Gareth Rees-John, Global Digital Director at the Arcadia-owned retailer, discussed this topic at the recent Shoptalk Europe Conference in Copenhagen, where he explained how the brand’s particular take on personalisation is leading to significant increases in conversions.

One simple step has been to add a “toggle” on the brand’s website that invites students to show all prices on the site at a discounted student rate of 10% off.

Topman can identify because they have to produce a student card to get the discount. This move has resulted in a huge uplift in sales to students, which used to account for 38% of the total, but are now at 50%.

“It’s a personalised journey that feels quite natural,” Rees-John said. (For more details, read WARC’s report: Personalisation at scale: what Levi’s, Lyst and Topman are doing.)

“It’s not like we’re forcing a relationship on them.
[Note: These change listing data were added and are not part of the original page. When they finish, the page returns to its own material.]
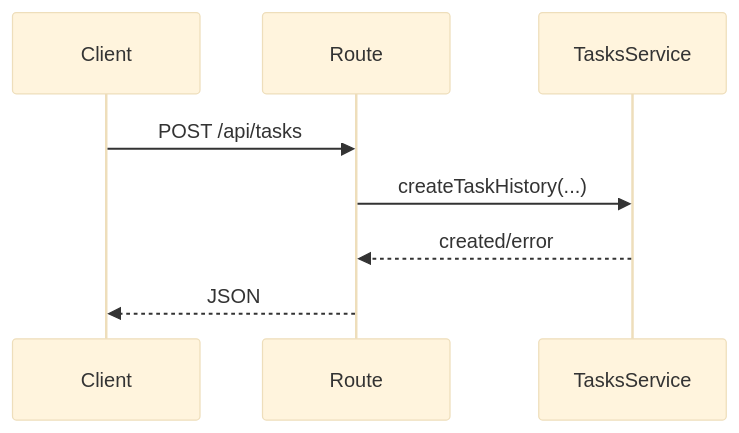
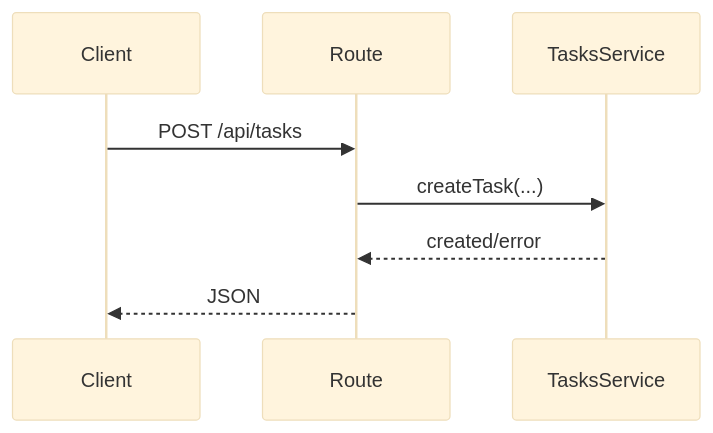
The sixth of 8 diagrams in src/backend/domains/tasks/README.md (TurtleStoffel/tektite-console), drawn with Mermaid (base theme) before and after one commit. The commit also changed other lines of this file and 11 other files, not shown here.

Commit message:
Rename Task History to Task

````diff
--- a/src/backend/domains/tasks/README.md
+++ b/src/backend/domains/tasks/README.md
@@ -70,10 +70,10 @@
 ```mermaid
 sequenceDiagram
     participant Client
     participant Route
     participant TasksService
     Client->>Route: POST /api/tasks
-    Route->>TasksService: createTaskHistory(...)
+    Route->>TasksService: createTask(...)
     TasksService-->>Route: created/error
     Route-->>Client: JSON
 ```
````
We’re saying, ‘hey, we know you want to pay a bit less, here’s the toggle’.”

A second broad-brush approach to personalisation lies in geo-location, as the brand develops a deeper understanding of which categories and products sell best in different parts of the country.

The site is being adapted to detect where people are and show them the items most likely to appeal.

“We look for trends in the data on what is purchased where,” Rees-John said. “It’s very stereotypical but it came out of the data that we don’t sell as many coats in Newcastle … and in London we sell loads of coats.”

Topman is also experimenting with AI-powered conversion optimisation tools that present shoppers with targeted messages at key moments in their decision-making.

Serving the right message at the right time is delivering conversion uplift of between 3 and 5 per cent, Rees-John reported.

“I’m not trying to do anything huge,” he said. “It’s about nudging people along, like a sales associate does in a store.”

Sourced from WARC